While not all e-learning methods are terrible, too many examples are; and as most learners will tell you, these bad examples are boring. Usually dead boring. So what can we do with our e-learning course design to ensure it works and is successful for both learners and the organizations they work for?
Most e-learning course designers want to make their e-learning interesting and engaging, and many are looking to authoring tool interactions and multimedia to help them do this.
At first glance, this seems like a good solution. After all, having learners do something every few screens of the course must be better than just reading content, right? First yes. The problem with this approach, however, is that learners get bored easily. For example, dragging and dropping an object across the screen might seem fun and interesting the first few times, but after you’ve done it twenty times, it doesn’t seem so clever anymore.
In fact, it doesn’t take long for learners to realize that using multimedia and interactions is really just a way to cover up a deeper problem – too much focus on the content.
When course designers create classroom training, they have many options. It’s relatively easy to create imaginative exercises and classroom activities when you know you have a group of people who can engage and interact with each other.
As an instructional designer faced with a blank computer screen, the challenge is far greater. How do you make this screen interesting and engaging for your learners to view without spending a lot of money and taking months of development?
Chances are that you will take the current conventional route and fill that screen with content and then add something like an image, graphic or interaction to make it more attractive and interesting.
If you choose this approach (and most designers do), you’ll likely quickly recognize the need to keep many screens of content well-organized and structured. Before you know it, you’re quickly becoming enmeshed in a content-centric development approach.
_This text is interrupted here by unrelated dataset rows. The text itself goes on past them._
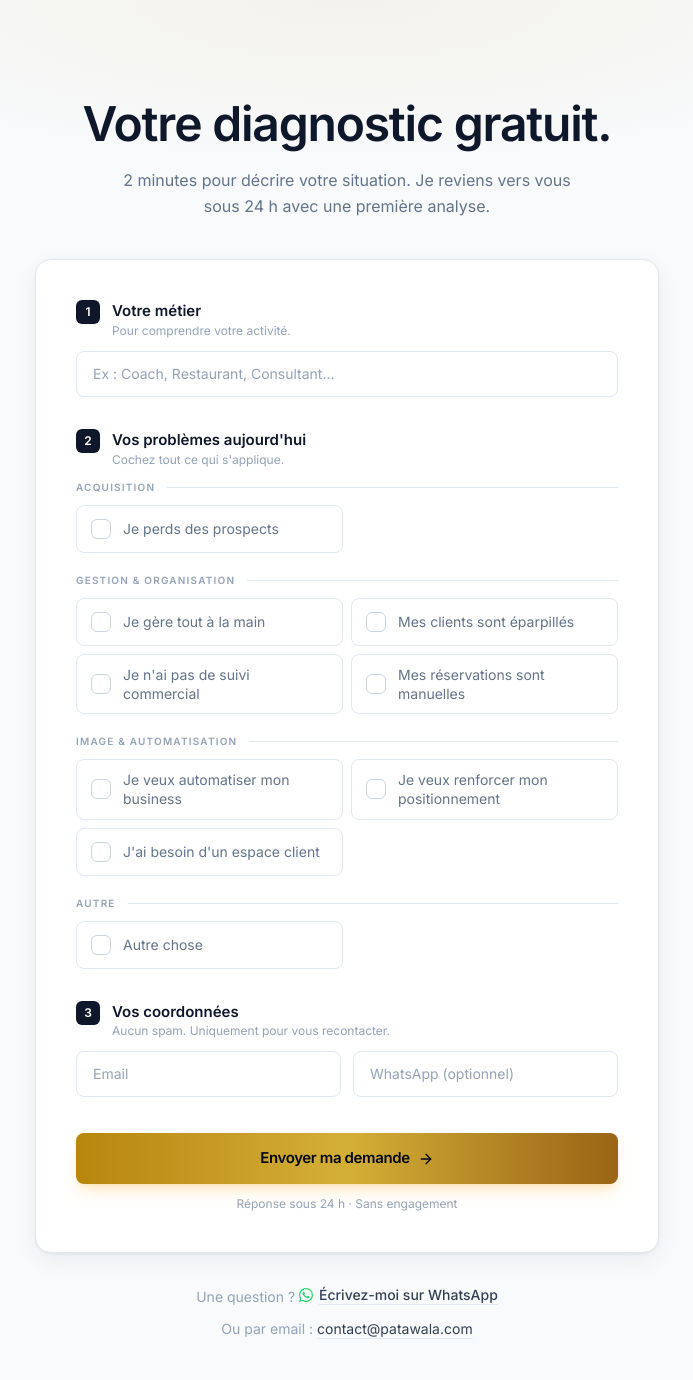
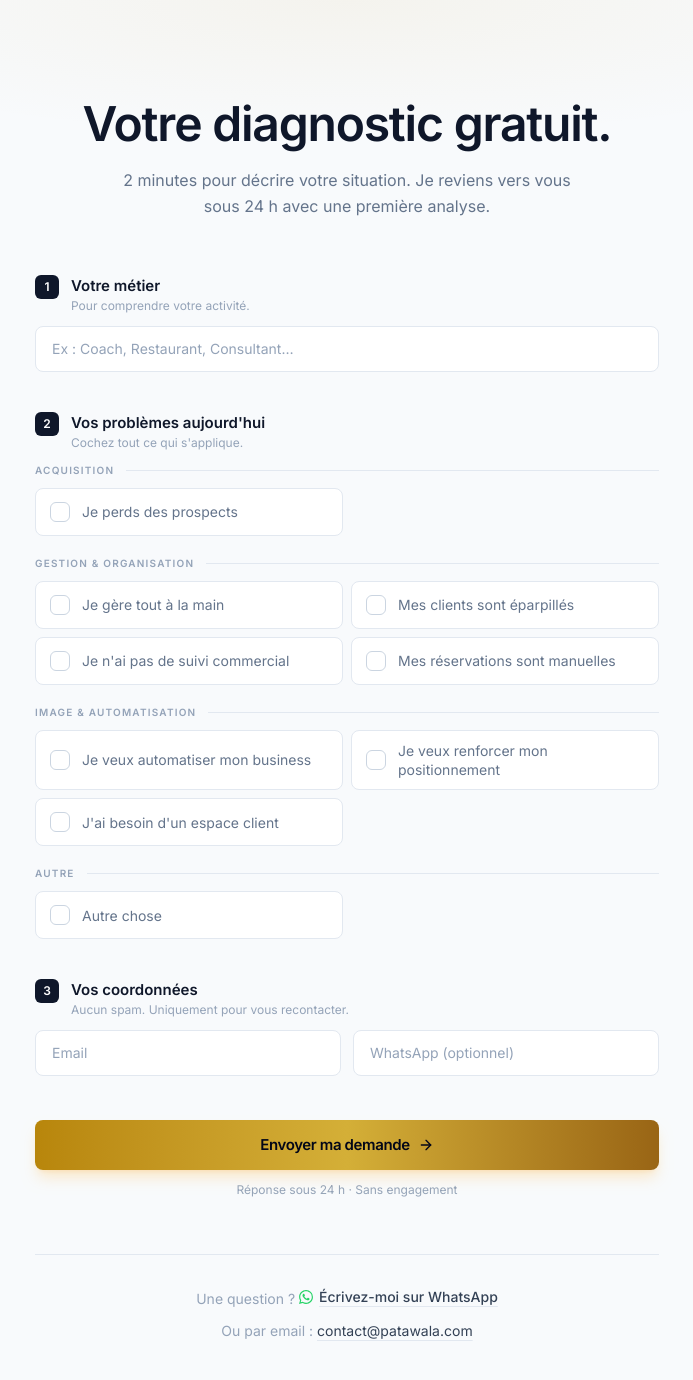
Before and after one commit to PATAWALA/System-Architect, a Next.js app: page / in a window 1280 px wide. Shown: the top 1380 px of the page, without its empty margins (293-986 px from the left). Built offline with nearby package versions, Linux system fonts and the light colour scheme.

Commit message:
04 update

```diff
--- a/components/sections/capture-form.tsx
+++ b/components/sections/capture-form.tsx
@@ -95,6 +95,7 @@ function Field({
   );
 }
 
+/* Inputs arrondis avec bordure fine — comme avant */
 const inputClass =
   "w-full px-4 py-3.5 sm:py-3 rounded-lg bg-white border border-[#E2E8F0] text-[#0F172A] placeholder-[#94A3B8] text-[15px] sm:text-sm transition-all outline-none focus:border-[#B8860B] focus:ring-4 focus:ring-[#B8860B]/10";
 
@@ -164,7 +165,6 @@ export function CaptureForm() {
     }
   };
 
-  /* ---------- Message WhatsApp post-envoi ---------- */
   const confirmationMessage = `Bonjour, je viens d'envoyer ma demande de diagnostic via le site.
 
 Métier : ${data.activity}
@@ -173,17 +173,17 @@ Email : ${data.email}${data.whatsapp ? `\nWhatsApp : ${data.whatsapp}` : ""}`;
 
   return (
     <section className="relative">
-      {/* Halo doré discret */}
+      {/* Halo doré très discret */}
       <div
         aria-hidden
-        className="absolute inset-x-0 top-0 h-[500px] bg-[radial-gradient(ellipse_70%_50%_at_50%_0%,rgba(184,134,11,0.07),transparent_70%)] pointer-events-none"
+        className="absolute inset-x-0 top-0 h-[400px] bg-[radial-gradient(ellipse_70%_50%_at_50%_0%,rgba(184,134,11,0.06),transparent_70%)] pointer-events-none"
       />
 
-      <div className="relative mx-auto max-w-2xl px-5 sm:px-6 pt-12 sm:pt-16 pb-16 sm:pb-20 lg:pt-24 lg:pb-24">
+      <div className="relative mx-auto max-w-2xl px-5 sm:px-6 pt-14 sm:pt-20 pb-16 sm:pb-20 lg:pt-24 lg:pb-24">
         {/* ============================================================
             EN-TÊTE
            ============================================================ */}
-        <div className="text-center mb-8 sm:mb-10">
+        <div className="text-center mb-12 sm:mb-14">
           <motion.h1
             initial={{ opacity: 0, y: 12 }}
             animate={{ opacity: 1, y: 0 }}
@@ -204,17 +204,10 @@ Email : ${data.email}${data.whatsapp ? `\nWhatsApp : ${data.whatsapp}` : ""}`;
         </div>
 
         {/* ============================================================
-            CARTE FORMULAIRE
+            FORMULAIRE — SANS CONTENEUR, CHAMPS ARRONDIS
            ============================================================ */}
-        <motion.div
-          initial={{ opacity: 0, y: 16 }}
-          animate={{ opacity: 1, y: 0 }}
-          transition={{ duration: 0.6, delay: 0.2 }}
-          className="relative rounded-2xl bg-white border border-[#E2E8F0] shadow-[0_1px_3px_rgba(15,23,42,0.06),0_8px_24px_rgba(15,23,42,0.06)] p-5 sm:p-8 lg:p-10"
-        >
         <AnimatePresence mode="wait">
           {!success ? (
-              /* ============ FORMULAIRE ============ */
             <motion.form
               key="form"
               initial={{ opacity: 0 }}
@@ -222,7 +215,7 @@ Email : ${data.email}${data.whatsapp ? `\nWhatsApp : ${data.whatsapp}` : ""}`;
               exit={{ opacity: 0, y: -10 }}
               transition={{ duration: 0.3 }}
               onSubmit={handleSubmit}
-                className="space-y-8"
+              className="space-y-10"
             >
               {/* ---------- 01 — Métier ---------- */}
               <Field
@@ -251,6 +244,7 @@ Email : ${data.email}${data.whatsapp ? `\nWhatsApp : ${data.whatsapp}` : ""}`;
                 <div className="space-y-5">
                   {PROBLEM_GROUPS.map((group) => (
                     <div key={group.title}>
+                      {/* Titre de catégorie */}
                       <div className="flex items-center gap-3 mb-2.5">
                         <span className="text-[10px] font-semibold uppercase tracking-[0.12em] text-[#94A3B8] whitespace-nowrap">
                           {group.title}
@@ -258,6 +252,7 @@ Email : ${data.email}${data.whatsapp ? `\nWhatsApp : ${data.whatsapp}` : ""}`;
                         <span className="flex-1 h-px bg-[#E2E8F0]" />
                       </div>
 
+                      {/* Items — cartes arrondies cliquables (comme avant) */}
                       <div className="grid grid-cols-1 sm:grid-cols-2 gap-2">
                         {group.items.map((p) => {
                           const checked = data.problems.includes(p);
@@ -295,6 +290,7 @@ Email : ${data.email}${data.whatsapp ? `\nWhatsApp : ${data.whatsapp}` : ""}`;
                         })}
                       </div>
 
+                      {/* Champ "Autre chose" conditionnel */}
                       {group.title === "Autre" && hasOther && (
                         <motion.div
                           initial={{ opacity: 0, height: 0 }}
@@ -416,7 +412,6 @@ Email : ${data.email}${data.whatsapp ? `\nWhatsApp : ${data.whatsapp}` : ""}`;
               </p>
 
               <div className="mt-8">
-                  {/* Bouton principal — WhatsApp (message pré-rempli) */}
                 <a
                   href={buildWhatsAppUrl(confirmationMessage)}
                   target="_blank"
@@ -434,12 +429,11 @@ Email : ${data.email}${data.whatsapp ? `\nWhatsApp : ${data.whatsapp}` : ""}`;
             </motion.div>
           )}
         </AnimatePresence>
-        </motion.div>
 
         {/* ============================================================
             PIED DE SECTION — Liens secondaires
            ============================================================ */}
-        <div className="mt-8 space-y-3 text-center">
+        <div className="mt-14 pt-8 border-t border-[#E2E8F0] space-y-3 text-center">
           <p className="text-sm text-[#94A3B8]">
             Une question ?{" "}
             <a
```
Lines whose indentation alone changed are shown as unchanged.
And once you start down that path, you’re well on your way to creating the online equivalent of a glorified book or high-end PowerPoint presentation. Although both end results might look very professional and attractive, they are probably not suitable for effective learning.
Instead, e-learning course designers would be much better off shifting their attention away from highly structured content with added multimedia content and interactions, and instead focus on creating meaningful scenario-driven learning approaches that are both memorable and engaging for learners are motivating.
Thanks to Andrew T Jackson